Thanks to Greg Folkers for sending the link to this report in Transboundary and Emerging Diseases: Middle East Respiratory Syndrome Coronavirus Antibody Reactors Among Camels in Dubai, United Arab Emirates, in 2005. The summary:
We tested, using a low starting dilution, sequential serum samples from dromedary camels, sheep and horses collected in Dubai from February/April to October of 2005 and from dromedary camels for export/import testing between Canada and USA in 2000–2001.
Using a standard Middle East respiratory syndrome coronavirus (MERS-CoV) neutralization test, serial sera from three sheep and three horses were all negative while sera from 9 of 11 dromedary camels from Dubai were positive for antibodies supported by similar results in a MERS-CoV recombinant partial spike protein antibody ELISA. The two negative Dubai camels were both dromedary calves and remained negative over the 5 months studied. The six dromedary samples from USA and Canada were negative in both tests.
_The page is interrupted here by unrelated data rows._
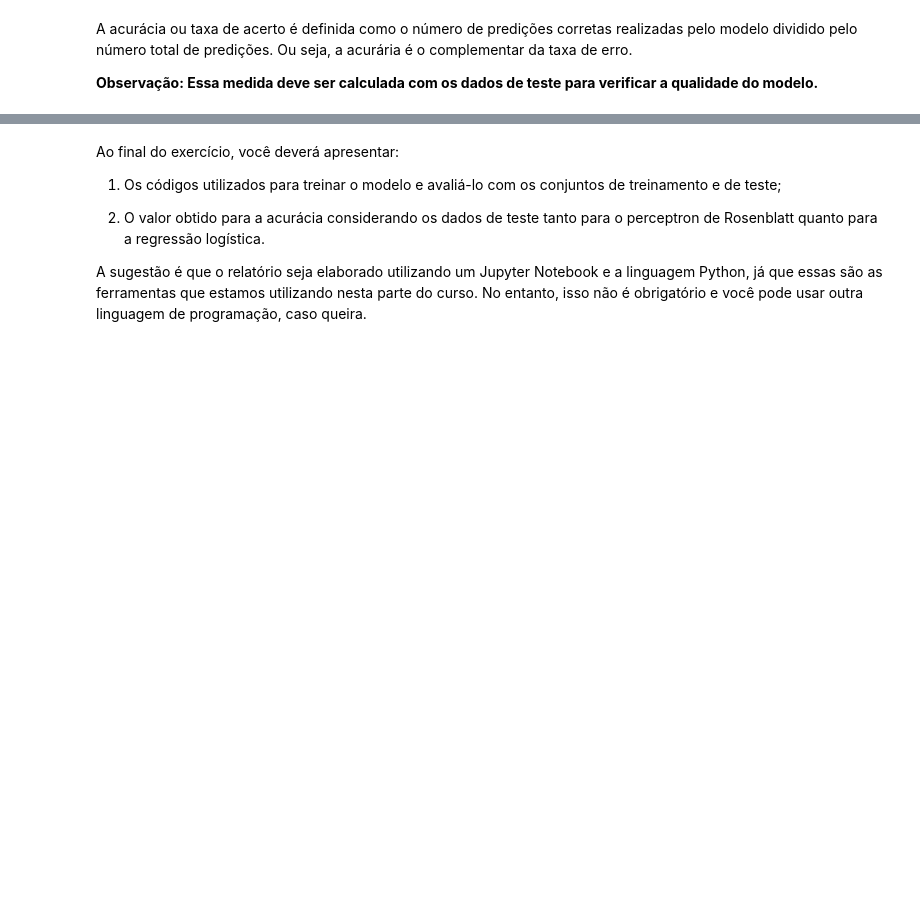
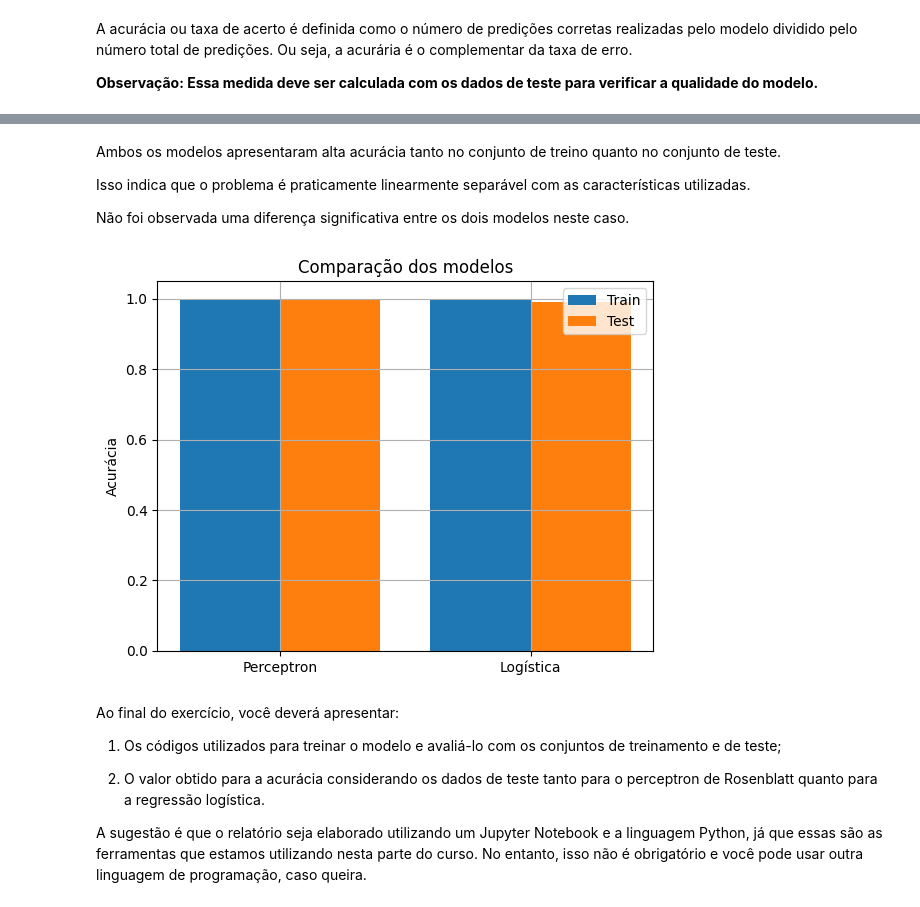
Before and after one commit to Gibonn24/Fundamentos-de-sistemas-Electr-nicos, a Jupyter notebook: ex_entrega_2_phono/ex_entrega_2_phono.ipynb, the cells around one changed output, grey strips where cells are left out. Saved outputs shown, nothing was run; the diff lists cells and outputs as text; code cells hidden in the pictures; blank space fills up the shorter version.

```diff
--- a/ex_entrega_2_phono/ex_entrega_2_phono.ipynb
+++ b/ex_entrega_2_phono/ex_entrega_2_phono.ipynb
@@ -296,3 +313,29 @@ Test accuracy: 0.9958333333333333
+# %% [markdown]
+Ambos os modelos apresentaram alta acurácia tanto no conjunto de treino quanto no conjunto de teste.
+
+Isso indica que o problema é praticamente linearmente separável com as características utilizadas.
+
+Não foi observada uma diferença significativa entre os dois modelos neste caso.
+# %%
+models = ["Perceptron", "Logística"]
+train_acc = [acc_train_perc, acc_train_log]
+test_acc = [acc_test_perc, acc_test_log]
+
+x = np.arange(len(models))
+
+plt.figure()
+plt.bar(x - 0.2, train_acc, width=0.4, label="Train")
+plt.bar(x + 0.2, test_acc, width=0.4, label="Test")
+
+plt.xticks(x, models)
+plt.ylabel("Acurácia")
+plt.title("Comparação dos modelos")
+plt.legend()
+plt.grid()
+
+plt.show()
+# %% [output]
+[figure, added]
 # %% [markdown]
 
 Ao final do exercício, você deverá apresentar:
```
Also changed, not shown: parts of 12 cells of this notebook.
These results support the recent findings that infection with MERS-CoV or a closely related virus is not a new occurrence in camels in the Middle East. Therefore, interactions of MERS-CoV at the human–animal interface may have been ongoing for several, perhaps many, years and by inference, a widespread pandemic may be less likely unless significant evolution of the virus allow accelerated infection and spread potential in the human population.